# [To do]
Write out every record below exactly as it appears, omitting the pictures.

# [Material for this task]
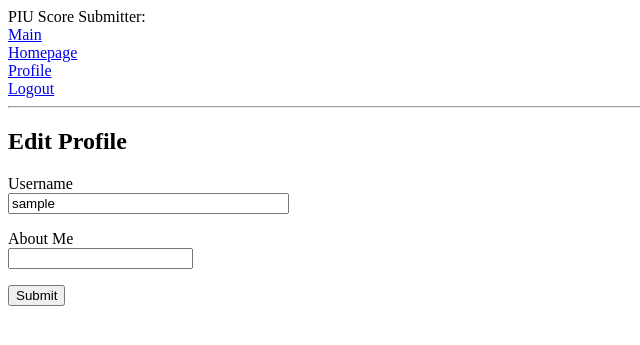
After one commit to bivanalhar/piu-score-submitter, a Flask app: page /edit_profile in a window 1280 px wide. The commit adds this page. Shown: the top 345 px of the page, without its empty margins (0-640 px from the left). Run offline with Flask 2, Linux system fonts and the light colour scheme; the visitor is signed in with stand-in values (Sample User, id 1); data comes from the database, SQL or seed files in the repository; both versions use the stored data as it was after the commit.

```diff
--- a/app/__init__.py
+++ b/app/__init__.py
@@ -13,4 +13,4 @@ login.login_view = "login"
 db = SQLAlchemy(web)
 migrate = Migrate(web, db)
 
-from app import routes, models
+from app import routes, models, errors
--- a/app/forms.py
+++ b/app/forms.py
@@ -1,6 +1,6 @@
 from flask_wtf import FlaskForm
 from wtforms import StringField, BooleanField, PasswordField, SubmitField
-from wtforms.validators import ValidationError, DataRequired, Email, EqualTo
+from wtforms.validators import ValidationError, DataRequired, Email, EqualTo, Length
 from app.models import User
 
 class LoginForm(FlaskForm):
@@ -25,3 +25,8 @@ class RegistrationForm(FlaskForm):
         user = User.query.filter_by(email=email.data).first()
         if user is not None:
             raise ValidationError("please use the different email address")
+
+class EditProfileForm(FlaskForm):
+    username = StringField('Username', validators = [DataRequired()])
+    about_me = StringField('About Me', validators = [Length(min = 0, max = 200)])
+    submit = SubmitField("Submit")
--- a/app/models.py
+++ b/app/models.py
@@ -1,6 +1,7 @@
 from datetime import datetime
 from app import db
 from app import login
+from hashlib import md5
 
 from werkzeug.security import generate_password_hash, check_password_hash
 from flask_login import UserMixin
@@ -10,6 +11,8 @@ class User(UserMixin, db.Model):
     username = db.Column(db.String(64), index = True, unique = True)
     email = db.Column(db.String(128), index = True, unique = True)
     password_hash = db.Column(db.String(128))
+    about_me = db.Column(db.String(200))
+    last_seen = db.Column(db.DateTime, default = datetime.utcnow)
     posts = db.relationship('Post', backref='author', lazy='dynamic')
 
     def __repr__(self):
@@ -20,6 +23,10 @@ class User(UserMixin, db.Model):
 
     def check_password(self, password):
         return check_password_hash(self.password_hash, password)
+
+    def avatar(self, size):
+        digest = md5(self.email.lower().encode('utf-8')).hexdigest()
+        return 'https://www.gravatar.com/avatar/{}?d=identicon&s={}'.format(digest, size)
 
 class Post(db.Model):
     id = db.Column(db.Integer, primary_key = True)
--- a/app/routes.py
+++ b/app/routes.py
@@ -4,7 +4,15 @@ from werkzeug.urls import url_parse
 
 from app import web, db
 from app.models import User
-from app.forms import LoginForm, RegistrationForm
+from app.forms import LoginForm, RegistrationForm, EditProfileForm
+
+from datetime import datetime
+
+@web.before_request
+def before_request():
+    if current_user.is_authenticated:
+        current_user.last_seen = datetime.utcnow()
+        db.session.commit()
 
 @web.route('/')
 @login_required
@@ -78,6 +86,22 @@ def signup():
         return redirect(url_for('login'))
     return render_template("signup.html", title = "Sign Up", form = form)
 
+@web.route('/edit_profile', methods=['GET', 'POST'])
+@login_required
+def edit_profile():
+    form = EditProfileForm()
+    if form.validate_on_submit():
+        current_user.username = form.username.data
+        current_user.about_me = form.about_me.data
+        db.session.commit()
+
+        flash("Your changes has been saved")
+        return redirect(url_for('edit_profile'))
+    elif request.method == 'GET':
+        form.username.data = current_user.username
+        form.about_me.data = current_user.about_me
+    return render_template("edit_profile.html", title = "Edit Profile", form = form)
+
 @web.route('/logout')
 def logout():
     logout_user()
--- /dev/null
+++ b/app/templates/404.html
@@ -0,0 +1,6 @@
+{% extends "base.html" %}
+
+{% block content %}
+    <h1>File Not Found</h1>
+    <p><a href="{{ url_for('entrance') }}">Back</a></p>
+{% endblock %}
--- /dev/null
+++ b/app/templates/_post.html
@@ -0,0 +1,6 @@
+<table>
+    <tr valign="top">
+        <td><img src="{{ post.author.avatar(36) }}"></td>
+        <td>{{ post.author.username }} says:<br>{{ post.body }}</td>
+    </tr>
+</table>
--- a/app/templates/base.html
+++ b/app/templates/base.html
@@ -15,7 +15,7 @@
             {% if current_user.is_anonymous %}
             <a href = "{{ url_for('login') }}">Login</a><br>
             {% else %}
-            <a href = "{{ url_for('user', username = current_user.username) }}">Profile</a>
+            <a href = "{{ url_for('user', username = current_user.username) }}">Profile</a><br>
             <a href = "{{ url_for('logout') }}">Logout</a><br>
             {% endif %}
         </div>
--- /dev/null
+++ b/app/templates/edit_profile.html
@@ -0,0 +1,23 @@
+{% extends "base.html" %}
+
+{% block content %}
+    <h2>Edit Profile</h2>
+    <form action="" method="post">
+        {{ form.hidden_tag() }}
+        <p>
+            {{ form.username.label }}<br>
+            {{ form.username(size=32) }}<br>
+            {% for error in form.username.errors %}
+            <span style="color: red;">[{{ error }}]</span>
+            {% endfor %}
+        </p>
+        <p>
+            {{ form.about_me.label }}<br>
+            {{ form.about_me(cols=50, rows=4) }}<br>
+            {% for error in form.about_me.errors %}
+            <span style="color: red;">[{{ error }}]</span>
+            {% endfor %}
+        </p>
+        <p>{{ form.submit() }}</p>
+    </form>
+{% endblock %}
```
Also changed, not shown: app/errors.py (added, +11 -0 lines), app/templates/500.html (added, +7 -0 lines), app/templates/user.html (+14 -4 lines), migrations/versions/5ff8bf1dcf07_new_fields_in_user_model.py (added, +34 -0 lines), app.db.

# [Answer for this exercise]
After one commit to bivanalhar/piu-score-submitter, a Flask app: page /edit_profile in a window 1280 px wide. The commit adds this page. Shown: the top 345 px of the page, without its empty margins (0-640 px from the left). Run offline with Flask 2, Linux system fonts and the light colour scheme; the visitor is signed in with stand-in values (Sample User, id 1); data comes from the database, SQL or seed files in the repository; both versions use the stored data as it was after the commit.

```diff
--- a/app/__init__.py
+++ b/app/__init__.py
@@ -13,4 +13,4 @@ login.login_view = "login"
 db = SQLAlchemy(web)
 migrate = Migrate(web, db)
 
-from app import routes, models
+from app import routes, models, errors
--- a/app/forms.py
+++ b/app/forms.py
@@ -1,6 +1,6 @@
 from flask_wtf import FlaskForm
 from wtforms import StringField, BooleanField, PasswordField, SubmitField
-from wtforms.validators import ValidationError, DataRequired, Email, EqualTo
+from wtforms.validators import ValidationError, DataRequired, Email, EqualTo, Length
 from app.models import User
 
 class LoginForm(FlaskForm):
@@ -25,3 +25,8 @@ class RegistrationForm(FlaskForm):
         user = User.query.filter_by(email=email.data).first()
         if user is not None:
             raise ValidationError("please use the different email address")
+
+class EditProfileForm(FlaskForm):
+    username = StringField('Username', validators = [DataRequired()])
+    about_me = StringField('About Me', validators = [Length(min = 0, max = 200)])
+    submit = SubmitField("Submit")
--- a/app/models.py
+++ b/app/models.py
@@ -1,6 +1,7 @@
 from datetime import datetime
 from app import db
 from app import login
+from hashlib import md5
 
 from werkzeug.security import generate_password_hash, check_password_hash
 from flask_login import UserMixin
@@ -10,6 +11,8 @@ class User(UserMixin, db.Model):
     username = db.Column(db.String(64), index = True, unique = True)
     email = db.Column(db.String(128), index = True, unique = True)
     password_hash = db.Column(db.String(128))
+    about_me = db.Column(db.String(200))
+    last_seen = db.Column(db.DateTime, default = datetime.utcnow)
     posts = db.relationship('Post', backref='author', lazy='dynamic')
 
     def __repr__(self):
@@ -20,6 +23,10 @@ class User(UserMixin, db.Model):
 
     def check_password(self, password):
         return check_password_hash(self.password_hash, password)
+
+    def avatar(self, size):
+        digest = md5(self.email.lower().encode('utf-8')).hexdigest()
+        return 'https://www.gravatar.com/avatar/{}?d=identicon&s={}'.format(digest, size)
 
 class Post(db.Model):
     id = db.Column(db.Integer, primary_key = True)
--- a/app/routes.py
+++ b/app/routes.py
@@ -4,7 +4,15 @@ from werkzeug.urls import url_parse
 
 from app import web, db
 from app.models import User
-from app.forms import LoginForm, RegistrationForm
+from app.forms import LoginForm, RegistrationForm, EditProfileForm
+
+from datetime import datetime
+
+@web.before_request
+def before_request():
+    if current_user.is_authenticated:
+        current_user.last_seen = datetime.utcnow()
+        db.session.commit()
 
 @web.route('/')
 @login_required
@@ -78,6 +86,22 @@ def signup():
         return redirect(url_for('login'))
     return render_template("signup.html", title = "Sign Up", form = form)
 
+@web.route('/edit_profile', methods=['GET', 'POST'])
+@login_required
+def edit_profile():
+    form = EditProfileForm()
+    if form.validate_on_submit():
+        current_user.username = form.username.data
+        current_user.about_me = form.about_me.data
+        db.session.commit()
+
+        flash("Your changes has been saved")
+        return redirect(url_for('edit_profile'))
+    elif request.method == 'GET':
+        form.username.data = current_user.username
+        form.about_me.data = current_user.about_me
+    return render_template("edit_profile.html", title = "Edit Profile", form = form)
+
 @web.route('/logout')
 def logout():
     logout_user()
--- /dev/null
+++ b/app/templates/404.html
@@ -0,0 +1,6 @@
+{% extends "base.html" %}
+
+{% block content %}
+    <h1>File Not Found</h1>
+    <p><a href="{{ url_for('entrance') }}">Back</a></p>
+{% endblock %}
--- /dev/null
+++ b/app/templates/_post.html
@@ -0,0 +1,6 @@
+<table>
+    <tr valign="top">
+        <td><img src="{{ post.author.avatar(36) }}"></td>
+        <td>{{ post.author.username }} says:<br>{{ post.body }}</td>
+    </tr>
+</table>
--- a/app/templates/base.html
+++ b/app/templates/base.html
@@ -15,7 +15,7 @@
             {% if current_user.is_anonymous %}
             <a href = "{{ url_for('login') }}">Login</a><br>
             {% else %}
-            <a href = "{{ url_for('user', username = current_user.username) }}">Profile</a>
+            <a href = "{{ url_for('user', username = current_user.username) }}">Profile</a><br>
             <a href = "{{ url_for('logout') }}">Logout</a><br>
             {% endif %}
         </div>
--- /dev/null
+++ b/app/templates/edit_profile.html
@@ -0,0 +1,23 @@
+{% extends "base.html" %}
+
+{% block content %}
+    <h2>Edit Profile</h2>
+    <form action="" method="post">
+        {{ form.hidden_tag() }}
+        <p>
+            {{ form.username.label }}<br>
+            {{ form.username(size=32) }}<br>
+            {% for error in form.username.errors %}
+            <span style="color: red;">[{{ error }}]</span>
+            {% endfor %}
+        </p>
+        <p>
+            {{ form.about_me.label }}<br>
+            {{ form.about_me(cols=50, rows=4) }}<br>
+            {% for error in form.about_me.errors %}
+            <span style="color: red;">[{{ error }}]</span>
+            {% endfor %}
+        </p>
+        <p>{{ form.submit() }}</p>
+    </form>
+{% endblock %}
```
Also changed, not shown: app/errors.py (added, +11 -0 lines), app/templates/500.html (added, +7 -0 lines), app/templates/user.html (+14 -4 lines), migrations/versions/5ff8bf1dcf07_new_fields_in_user_model.py (added, +34 -0 lines), app.db.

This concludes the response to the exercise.